Office Depot builds a relationship with members of their network of national, regional, and local partners and provides solutions “that customers can have confidence in, without compromising quality or service” (Office Depot Annual Report. Retrieved May 1, 2015) Vendor diversity: buy HUB products from Office Depot. Office Depot helps customers fulfill second tier HUB spend requirements by featuring more than 1,000 products manufactured and/or distributed by HUB vendors in their catalogs and online. Suppler diversity: businesses sell directly to Office Depot. “Internal procurement practices” include broad use of HUB products and services (Office Depot Annual Report. Retrieved May 1, 2015). According to the Office Depot 2014 annual report, Staples and Office Depot announced that they have entered into a definitive merger agreement, under which Staples will acquire all of the outstanding shares of Office Depot and the company will become a wholly owned subsidiary of Staples (the “Staples Acquisition). Under the terms of the Staples Merger Agreement, Office Depot shareholders will receive, for each Office Depot share held by such shareholders, $7.25 in cash and 0.2188 of a share in Staples common stock at closing. Each employee share-based award outstanding at the date of the agreement will vest upon the effective date of the Staples Acquisition. The transaction is expected to close before the end of 2015.
Office Depot is doing what they have to do to stay in business. Merging with the office supply giant Staples is a good idea in my opinion. Apparently it is also a good idea to both Staples and Office Depot’s board of directors as they all signed off on the deal.
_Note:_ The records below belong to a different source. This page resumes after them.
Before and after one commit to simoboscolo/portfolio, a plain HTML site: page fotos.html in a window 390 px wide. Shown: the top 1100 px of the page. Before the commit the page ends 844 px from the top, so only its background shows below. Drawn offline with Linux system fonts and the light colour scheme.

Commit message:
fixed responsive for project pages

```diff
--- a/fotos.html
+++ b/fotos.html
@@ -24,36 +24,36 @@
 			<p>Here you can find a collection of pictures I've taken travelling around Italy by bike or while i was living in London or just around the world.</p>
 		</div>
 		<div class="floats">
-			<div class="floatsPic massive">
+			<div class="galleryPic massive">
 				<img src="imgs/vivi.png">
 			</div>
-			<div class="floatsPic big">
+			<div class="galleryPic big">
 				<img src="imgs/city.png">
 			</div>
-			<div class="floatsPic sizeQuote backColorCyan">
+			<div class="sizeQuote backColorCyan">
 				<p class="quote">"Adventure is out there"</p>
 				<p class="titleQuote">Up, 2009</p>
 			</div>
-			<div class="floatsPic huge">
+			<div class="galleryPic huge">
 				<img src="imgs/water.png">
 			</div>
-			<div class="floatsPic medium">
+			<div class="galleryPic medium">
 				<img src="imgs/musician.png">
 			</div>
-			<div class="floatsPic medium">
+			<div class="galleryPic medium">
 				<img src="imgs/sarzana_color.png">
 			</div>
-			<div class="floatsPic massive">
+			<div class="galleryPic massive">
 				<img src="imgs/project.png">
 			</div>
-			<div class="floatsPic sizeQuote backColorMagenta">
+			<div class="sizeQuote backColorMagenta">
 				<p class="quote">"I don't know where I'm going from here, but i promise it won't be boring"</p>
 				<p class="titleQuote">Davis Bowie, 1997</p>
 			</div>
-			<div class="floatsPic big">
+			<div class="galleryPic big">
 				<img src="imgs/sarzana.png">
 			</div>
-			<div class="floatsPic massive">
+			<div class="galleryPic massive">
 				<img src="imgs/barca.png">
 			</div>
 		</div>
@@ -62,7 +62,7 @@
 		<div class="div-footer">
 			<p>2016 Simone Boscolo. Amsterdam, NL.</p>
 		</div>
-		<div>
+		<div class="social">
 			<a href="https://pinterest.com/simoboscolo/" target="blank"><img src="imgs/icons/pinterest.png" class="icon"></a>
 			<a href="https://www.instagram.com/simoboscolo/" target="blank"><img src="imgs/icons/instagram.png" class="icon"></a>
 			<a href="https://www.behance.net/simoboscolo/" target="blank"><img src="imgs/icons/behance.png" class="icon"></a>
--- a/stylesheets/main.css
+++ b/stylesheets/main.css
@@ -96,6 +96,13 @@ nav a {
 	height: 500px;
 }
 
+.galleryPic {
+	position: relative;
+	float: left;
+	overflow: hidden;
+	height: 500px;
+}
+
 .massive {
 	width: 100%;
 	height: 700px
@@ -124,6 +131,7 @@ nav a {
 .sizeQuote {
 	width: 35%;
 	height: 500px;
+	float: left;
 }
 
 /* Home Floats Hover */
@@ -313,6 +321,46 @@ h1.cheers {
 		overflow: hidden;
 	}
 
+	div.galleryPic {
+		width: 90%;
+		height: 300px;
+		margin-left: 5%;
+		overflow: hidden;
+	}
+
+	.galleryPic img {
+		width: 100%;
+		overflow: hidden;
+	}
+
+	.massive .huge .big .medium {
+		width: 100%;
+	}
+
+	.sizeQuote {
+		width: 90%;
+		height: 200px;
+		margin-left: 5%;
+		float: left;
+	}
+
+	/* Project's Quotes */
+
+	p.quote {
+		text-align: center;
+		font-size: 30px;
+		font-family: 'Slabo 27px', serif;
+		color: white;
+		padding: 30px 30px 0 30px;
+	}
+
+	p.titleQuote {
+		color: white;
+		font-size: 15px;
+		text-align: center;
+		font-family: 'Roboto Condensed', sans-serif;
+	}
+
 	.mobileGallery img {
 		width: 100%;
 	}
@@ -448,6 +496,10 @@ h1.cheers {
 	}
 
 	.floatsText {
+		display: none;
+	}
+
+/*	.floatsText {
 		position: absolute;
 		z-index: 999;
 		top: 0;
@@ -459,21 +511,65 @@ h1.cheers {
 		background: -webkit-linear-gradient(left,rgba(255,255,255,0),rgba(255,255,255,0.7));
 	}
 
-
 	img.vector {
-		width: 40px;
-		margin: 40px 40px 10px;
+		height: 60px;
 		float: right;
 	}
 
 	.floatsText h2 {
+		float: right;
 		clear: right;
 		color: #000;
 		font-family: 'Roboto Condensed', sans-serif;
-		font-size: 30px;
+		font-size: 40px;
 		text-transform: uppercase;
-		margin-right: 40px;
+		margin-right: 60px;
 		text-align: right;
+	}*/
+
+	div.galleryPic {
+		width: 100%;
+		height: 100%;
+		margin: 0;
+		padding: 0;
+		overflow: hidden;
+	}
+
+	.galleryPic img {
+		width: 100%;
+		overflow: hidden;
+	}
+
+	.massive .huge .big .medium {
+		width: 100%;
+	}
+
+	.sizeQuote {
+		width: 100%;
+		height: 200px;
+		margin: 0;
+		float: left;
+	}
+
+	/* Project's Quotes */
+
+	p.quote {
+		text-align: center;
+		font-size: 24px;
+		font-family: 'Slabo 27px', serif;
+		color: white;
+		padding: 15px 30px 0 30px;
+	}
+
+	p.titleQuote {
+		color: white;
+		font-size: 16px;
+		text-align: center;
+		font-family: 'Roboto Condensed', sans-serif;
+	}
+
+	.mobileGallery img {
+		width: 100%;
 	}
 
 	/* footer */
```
Even the federal government, who blocked the proposed merger back in 1997, has signaled that it is more open to merging these two office retail giants, despite the “specter of reduced competition” (Office Depot Annual Report. Retrieved May 1, 2015). In 2013 when Office Depot bought its rival Office Max, the Federal Trade Commission blessed the transaction, ruling that the deal was “unlikely to substantially lessen competition.” Merging Staples and Office Depot is a much bigger proposition.
The combined Office Depot and Office Max created a new company with $18 billion in sales and over 2,500 stores. If it indeed goes through as proposed, the Staples-Office Depot deal will create a retailer nearly twice as large, with $34 billion in revenue and 4,400 stores. But Staples and Office Depot argue that the proposed merger is necessary to compete in a new world where bigger store chains and online competitors have reduced prices and provided enormous new numbers of competition. Annual revenue at Office Depot has fallen 36 percent from 2007 to 2013 (Office Depot Annual Report. Retrieved May 1, 2015). Office Depot clearly knows it needs to do something. I believe that merging with Staples will breathe desperately needed new lifeblood into the company. It also may just buy time for the inevitable. We shall see.
Crawford, M. (2015). Sageworks. Office Supply Stores Margin Trends. New York, NY Bellevue, T. (2014) Death of Office Supply Stores. Business Insider, 22-24 Altoro, E. (2015) Business Basics. SWOT Analysis, 11, 14
Office Depot Annual Report. Retrieved May 1, 2015 from www.officedepot.com Porter, P. Terms. Retrieved April 30, 2015 from www.investopedia.com/terms/p/porter.asp Faye, T. (2011) Evaluating The General Environment. New York: Oxford University Press